- Budget would raise $50 million in bond funds for education technology to link classroom voice, data, and video communications to Internet.
- Plan would provide $20 million for a "distressed schools fund" to help schools overcome multiple barriers to improved student achievement.
- Also would add $3.5 million to expand Oregon's prekindergarten programs to reach half of all eligible children.
- Proposes $3.3 million total to help implement statewide K-12 database.
George W. Bush (R)
FY 2000-01 proposed state budget: $96.4 billion
FY 2000-01 proposed K-12 budget: $22.88 billion
FY 1998-99 K-12 budget: $19.82 billion
Percent change K-12 budget: +15.4 percent
Estimated enrollment: 3.9 million
- Governor's education budget proposes $2 billion in tax relief for local school districts over fiscal 2000-01 biennium.
- Budget would raise discretionary state aid to local school districts by $1 billion over the biennium to about $21 billion. Governor wants funds to be used for raising teacher salaries and school improvement. Funds are allocated as part of per-pupil state aid.
- Gov. Bush proposes $172 million in new spending for programs tied to his plan to end social promotion of academically unready students.
- Spending plan would raise funding for textbooks by $167 million, to $490.9 million, and add $35 million for new teacher reading academies.
Governor: Howard Dean (D)
FY 2000 proposed state budget: $13.4 billion
FY 2000 proposed K-12 budget: $659.44 million
FY 1999 K-12 budget: $632 million
Percentage change: +4.3 percent
Estimated enrollment: 104,800
- Vermont is in its second year of phasing in Act 60. That 1997 law changed state's school finance system by abolishing local property taxes and creating new statewide education fund.
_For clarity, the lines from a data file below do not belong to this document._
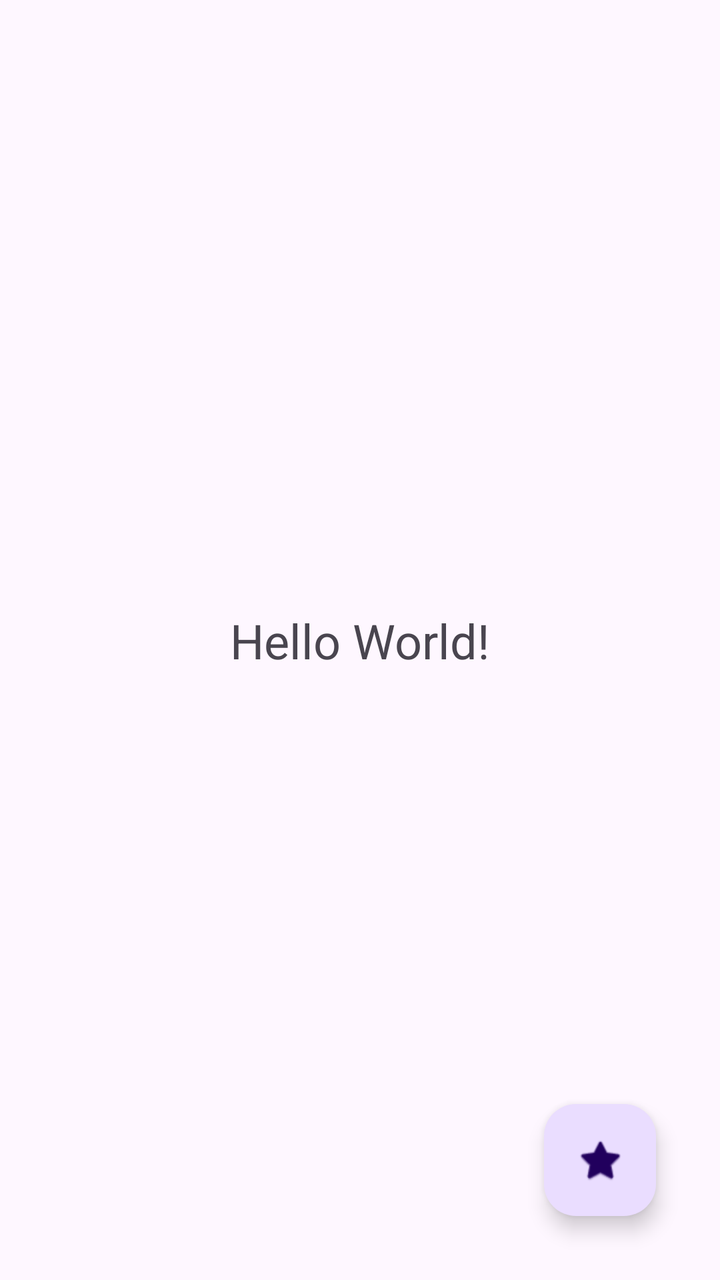
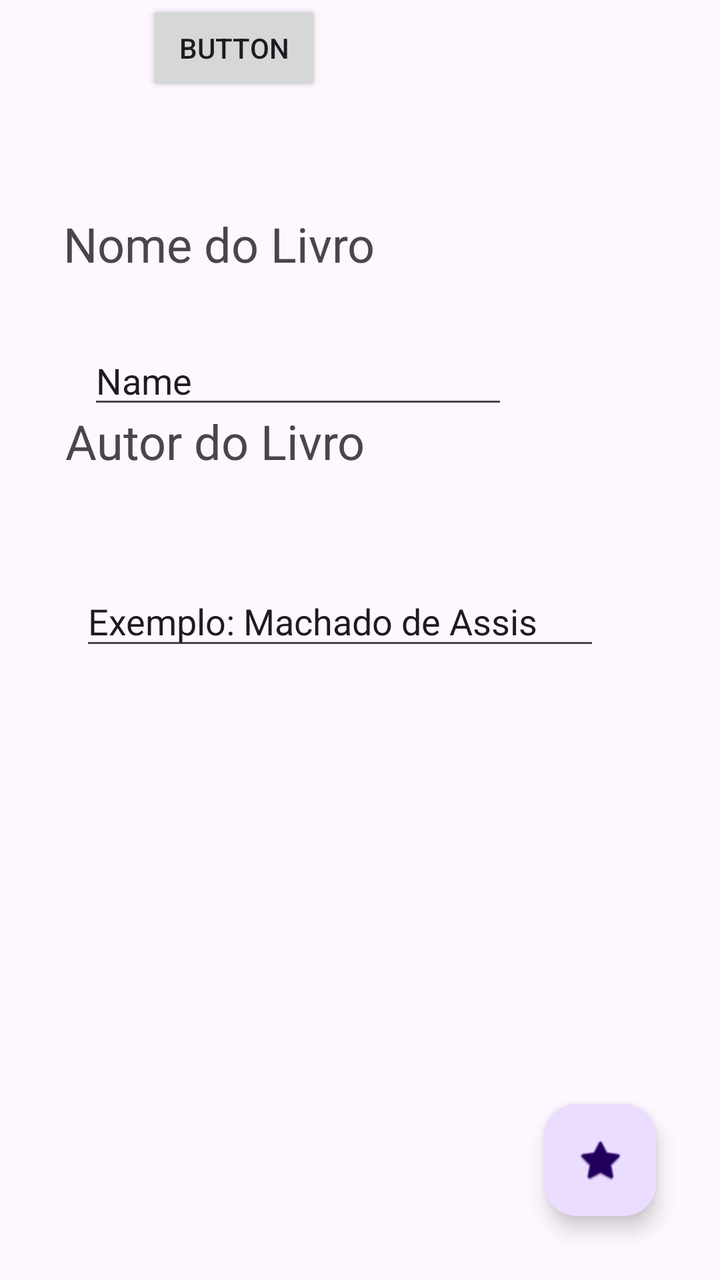

Two renders of the same Android screen: before a commit and after it. Below are the layout's source before the change and the commit's diff.
<!-- AndroidManifest.xml: application theme Theme.AppTelas -->
<!-- res/layout/activity_main.xml -->
<?xml version="1.0" encoding="utf-8"?>
<androidx.constraintlayout.widget.ConstraintLayout xmlns:android="http://schemas.android.com/apk/res/android"
    xmlns:app="http://schemas.android.com/apk/res-auto"
    xmlns:tools="http://schemas.android.com/tools"
    android:id="@+id/main"
    android:layout_width="match_parent"
    android:layout_height="match_parent"
    tools:context=".MainActivity">

    <TextView
        android:layout_width="wrap_content"
        android:layout_height="wrap_content"
        android:text="Hello World!"
        android:textSize="24sp"
        app:layout_constraintBottom_toBottomOf="parent"
        app:layout_constraintEnd_toEndOf="parent"
        app:layout_constraintStart_toStartOf="parent"
        app:layout_constraintTop_toTopOf="parent" />

    <com.google.android.material.floatingactionbutton.FloatingActionButton
        android:id="@+id/fab_avanca"
        android:layout_width="wrap_content"
        android:layout_height="wrap_content"
        android:layout_marginEnd="32dp"
        android:layout_marginBottom="32dp"
        android:clickable="true"
        android:contentDescription="Encaminha para a segunda tela"
        app:layout_constraintBottom_toBottomOf="parent"
        app:layout_constraintEnd_toEndOf="parent"
        app:srcCompat="@android:drawable/btn_star_big_on" />

</androidx.constraintlayout.widget.ConstraintLayout>
<!-- resources referenced by this layout -->
<resources>
  <style name="Theme.AppTelas" parent="Base.Theme.AppTelas" />
  <style name="Base.Theme.AppTelas" parent="Theme.Material3.DayNight.NoActionBar">
          
          
      </style>
</resources>

<!-- the commit's change to res/layout/activity_main.xml (unified diff, before → after) -->
@@ -10,12 +10,26 @@
     <TextView
         android:layout_width="wrap_content"
         android:layout_height="wrap_content"
-        android:text="Hello World!"
+        android:text="Autor do Livro"
         android:textSize="24sp"
         app:layout_constraintBottom_toBottomOf="parent"
         app:layout_constraintEnd_toEndOf="parent"
+        app:layout_constraintHorizontal_bias="0.156"
         app:layout_constraintStart_toStartOf="parent"
-        app:layout_constraintTop_toTopOf="parent" />
+        app:layout_constraintTop_toTopOf="parent"
+        app:layout_constraintVertical_bias="0.336" />
+
+    <TextView
+        android:layout_width="wrap_content"
+        android:layout_height="wrap_content"
+        android:text="Nome do Livro"
+        android:textSize="24sp"
+        app:layout_constraintBottom_toBottomOf="parent"
+        app:layout_constraintEnd_toEndOf="parent"
+        app:layout_constraintHorizontal_bias="0.156"
+        app:layout_constraintStart_toStartOf="parent"
+        app:layout_constraintTop_toTopOf="parent"
+        app:layout_constraintVertical_bias="0.174" />
 
     <com.google.android.material.floatingactionbutton.FloatingActionButton
         android:id="@+id/fab_avanca"
@@ -29,4 +43,38 @@
         app:layout_constraintEnd_toEndOf="parent"
         app:srcCompat="@android:drawable/btn_star_big_on" />
 
+    <EditText
+        android:id="@+id/input_nome_livro"
+        android:layout_width="wrap_content"
+        android:layout_height="wrap_content"
+        android:layout_marginStart="44dp"
+        android:layout_marginTop="168dp"
+        android:ems="10"
+        android:inputType="text"
+        android:text="Name"
+        app:layout_constraintStart_toStartOf="parent"
+        app:layout_constraintTop_toTopOf="parent" />
+
+    <EditText
+        android:id="@+id/input_nome_autor_livro"
+        android:layout_width="260dp"
+        android:layout_height="42dp"
+        android:layout_marginStart="40dp"
+        android:layout_marginTop="288dp"
+        android:ems="10"
+        android:inputType="text"
+        android:text="Exemplo: Machado de Assis"
+        app:layout_constraintStart_toStartOf="parent"
+        app:layout_constraintTop_toTopOf="parent" />
+
+    <Button
+        android:id="@+id/button_criar"
+        android:layout_width="wrap_content"
+        android:layout_height="wrap_content"
+        android:text="Button"
+        app:layout_constraintEnd_toEndOf="parent"
+        app:layout_constraintHorizontal_bias="0.268"
+        app:layout_constraintStart_toStartOf="parent"
+        tools:layout_editor_absoluteY="352dp" />
+
 </androidx.constraintlayout.widget.ConstraintLayout>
For fiscal 2000, governor is proposing additional $554,000, for total of $2.6 million, to cover costs of administering, analyzing, and reporting assessment results mandated by Act 60.
- Budget plan includes new, $600,000 allotment for reading readiness and $400,000 for early mathematics programs, to help students meet state standards.
- Governor also proposes spending additional $300,000 in state education department administrative funding earmarked for continuing implementation of Act 60.
Governor: James S. Gilmore III (R)
FY 2000 proposed state budget: $10.8 billion
FY 2000 proposed K-12 budget: $3.8 billion
FY 1999 K-12 budget: $3.5 billion
Percent change K-12 budget: +8.6 percent
Estimated enrollment: 1.1 million
- To reduce class sizes, governor proposes spending $8 million to hire 400 new teachers in fiscal 2000, first year of his biennial budget, which lawmakers recently passed.
- Mr. Gilmore also proposes setting aside $1.5 million in his fiscal 2000 budget to open five additional Best Practice Centers to help school districts analyze test data and share curriculum ideas.
- Governor's budget also proposes to dedicate all future state lottery profits--an estimated $245 million in new money over next two years--to basic aid to public schools.
- Budget plan also includes $60 million to construct and refurbish old school buildings in fiscal 2000.
Governor: Gary Locke (D)
FY 2000-01 proposedstate budget: $19.7 billion
FY 2000-01 proposedK-12 budget: $9.38 billion
FY 1998-99K-12 budget: $8.82 billion
Percent change K-12 budget: +6.4 percent
Estimated enrollment: 951,000
- Figures reflect two-year biennial budget periods, for fiscal 1998-99 and fiscal 2000-01.
- Governor's budget would provide $40 million to match new federal funds to allow hiring of up to 1,000 new classroom teachers for elementary schools.
- Budget would add $52 million to state's learning-assistance program, which attempts to ensure that low-income school districts don't lose financial incentives when their students' test scores improve. Short-term grants would also go to help low-achieving schools modify their curricula and teaching practices.
- Budget proposal would let schools that improved test scores by 25 percent in three years share in nearly $16 million in performance awards.
Vol. 18, Issue 27, Page 24